The COVID-19 pandemic caused unprecedented strain on health systems, and an unwelcomed disruption to medical training. Still, even as they were sidelined from patient interaction, medical students remained key members of the care team.
In some instances, their contributions fell within the domains of health systems science—the third pillar of medical education, and a foundational platform and framework for the study and understanding of how care is delivered, how health professionals work together to deliver that care, and how the health system can improve patient care and health care delivery.
A recent publication offers concrete examples of those contributions, which were submitted as part of the 2020 AMA Health Systems Science Student, Resident and Fellow Impact Challenge.
Submissions covered a variety of topics and show medical students, residents, and fellows moving rapidly in the face of a global crisis and devising innovative ways to:
- Trace the contacts of COVID-19 patients.
- Provide child care to the offspring of physicians and other health professionals.
- Serve as the conduit for information between patients’ families and physicians.
- Manage the constantly changing information about COVID-19.
The caliber of submissions was high. Three selections—pertaining to prenatal support, critical communications and testing—are highlighted below.
Learn about five ways the pandemic may transform medical education.
Prenatal guidance during the pandemic
The problem: Traditional in-person prenatal visits were limited by the University of Michigan’s ob-gyn department.
The solution: Led by an interdisciplinary maternity care team, medical students at the University of Michigan helped launch a new prenatal care model leveraging reduced visit schedules and telemedicine.
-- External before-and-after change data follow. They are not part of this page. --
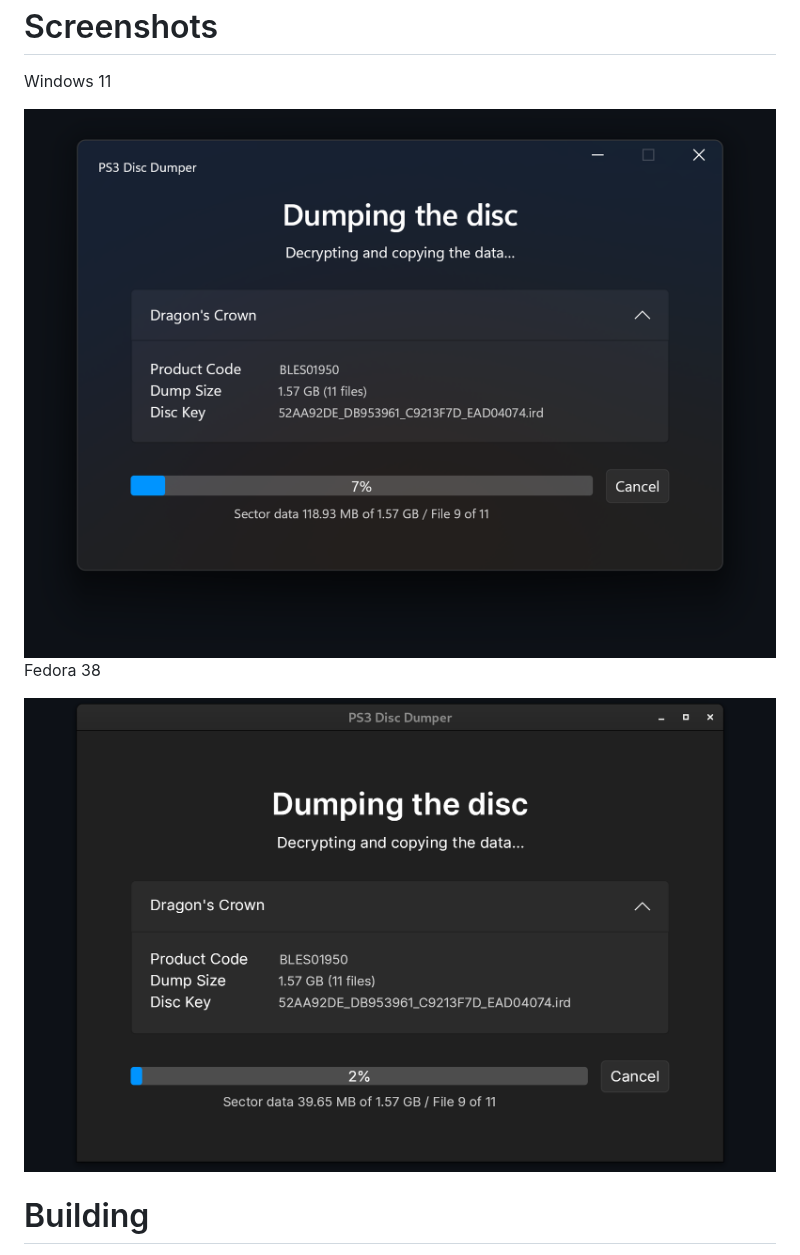
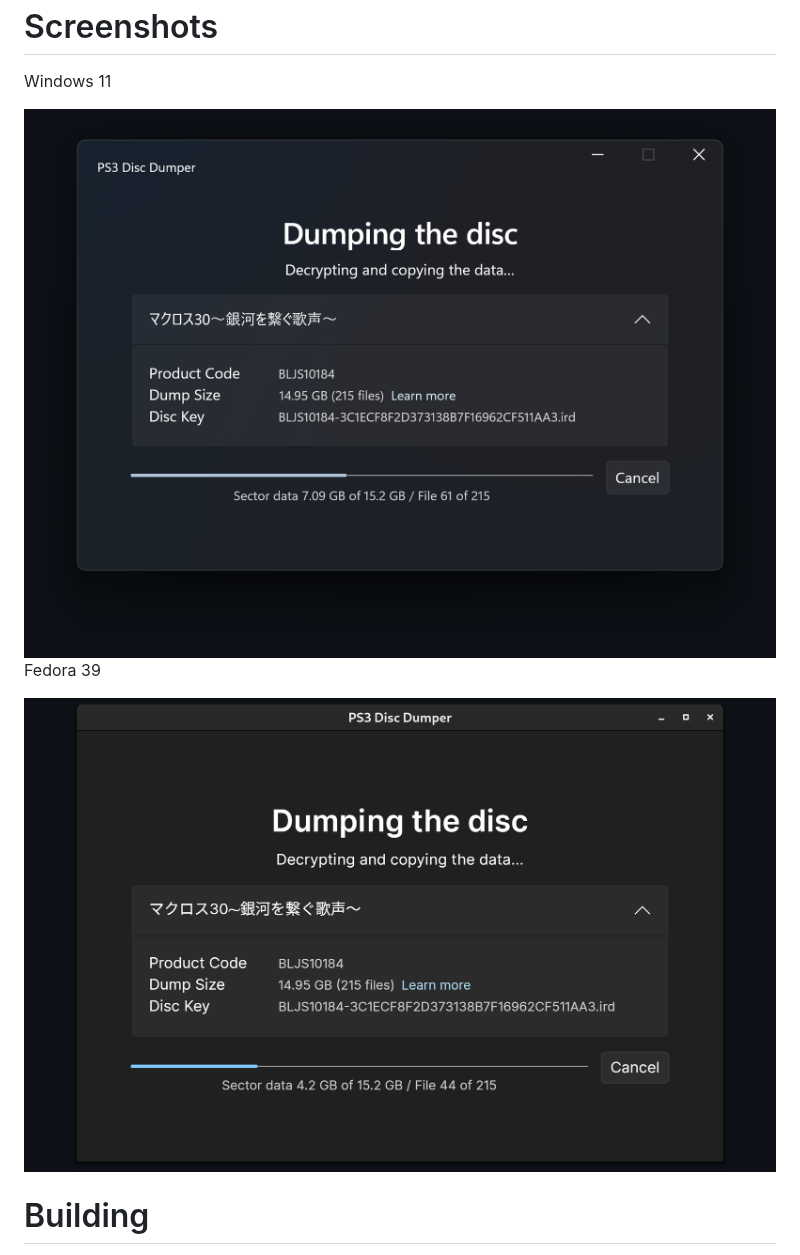
Before and after one commit to 13xforever/ps3-disc-dumper, a Markdown page: README.md, the part around one of its changes. Drawn GitHub-style; pictures changed too: screenshots/fedora-dark.png, screenshots/windows11-dark.png.

Commit message:
update readme and screenshots for current fixed styles

```diff
--- a/README.md
+++ b/README.md
@@ -35,7 +35,7 @@ Windows 11
   <img alt="Screenshot running on Windows 11" src="./screenshots/windows11-dark.png">
 </picture>
 
-Fedora 38
+Fedora 39
 
 <picture>
   <source media="(prefers-color-scheme: dark)" srcset="./screenshots/fedora-dark.png">
```
Also changed, not shown: other parts of README.md (+1 -1 lines), screenshots/fedora-light.png, screenshots/windows11-light.png.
Within a three-day span, 50 students were recruited to help contact 1,500 low-risk patients about prenatal care. A detailed call script detailed key areas such as prenatal care counseling and home-monitoring education.Personal impact: “This project allowed me to see how change happens at all levels to achieve the same outcome—better care of the whole patient,” Michigan medical student Susan Carlson wrote in the abstract. “This project helped me understand the complexity of health care delivery, the critical role each team member has to play, and the necessity of teams in accomplishing patient-centered care.” Find out how medical schools innovated to engage medical students during the pandemic.
Communicating critical care information to families
The problem: With NYU Langone’s hospital visitors restricted and medical students removed from clinical rotations, front-line doctors and health professionals faced a patient surge leaving little time for communication with families.
The solution: NYU Family Connect was created to keep families in the loop on the care of loved ones. Medical student volunteers, paired with mentoring physicians, were trained to remotely gather clinical information from patients’ charts, attend virtual rounds, deliver key clinical daily updates to family members and document these conversations. NYU Family Connect included more than 115 students and 151 physicians. NYU medical students were able to contact the families of 94% of COVID-19 patients. During the first wave of New York cases, they contacted about 1,800 families and made on average eight calls per family.
Personal impact: “We were involved in this project during one of the most integral parts of medical school—clerkship year, a time when we are first introduced to the reality of health systems and choose which specialty we would like to pursue,” project lead Hannah Karpel, a medical student at New York University Grossman School of Medicine, wrote in the abstract.
“We initially thought the pandemic interrupted this year, but NYU Family Connect proved to be one of the most transformative experiences of medical school,” Karpel said. “We were delivering good news and bad news to family members day in and day out, placing ourselves in some of the most intimate and tender moments of their lives.”
Expanding testing to drive-through sites
The problem: At the outset of the pandemic, most SARS-CoV-2 testing was taking place in hospital settings and capacity was limited. Further, a need existed to provide more testing access for first responders and underserved populations in the Memphis area.
The solution: Undergraduate medical students at the University of Tennessee Health Science Center (UTHSC) worked with senior administration at the UT medical school to design, deploy and staff a large drive-through community COVID-19 test site. Medical students drafted all training, testing and safety protocols in partnership with faculty mentors, resident physicians and city leaders. Over 170 medical, nursing and dental student volunteers staffed and managed testing over a six-week period.
Personal impact: “This work has reaffirmed our admiration for the heart of service of the physician volunteers, the first responders, and our fellow classmates, as they did not hesitate to respond to the community’s need in this unprecedented time,” project leads Lydia Makepeace, Chloe Hundman, Austin O’Connor, Hannah Allen, Andrew McBride and Sophia Lavie—all UTHSC medical students—wrote in the abstract.
The AMA has curated a selection of resources to assist residents, medical students and faculty during the COVID-19 pandemic to help manage the shifting timelines, cancellations and adjustments to testing, rotations and other events at this time.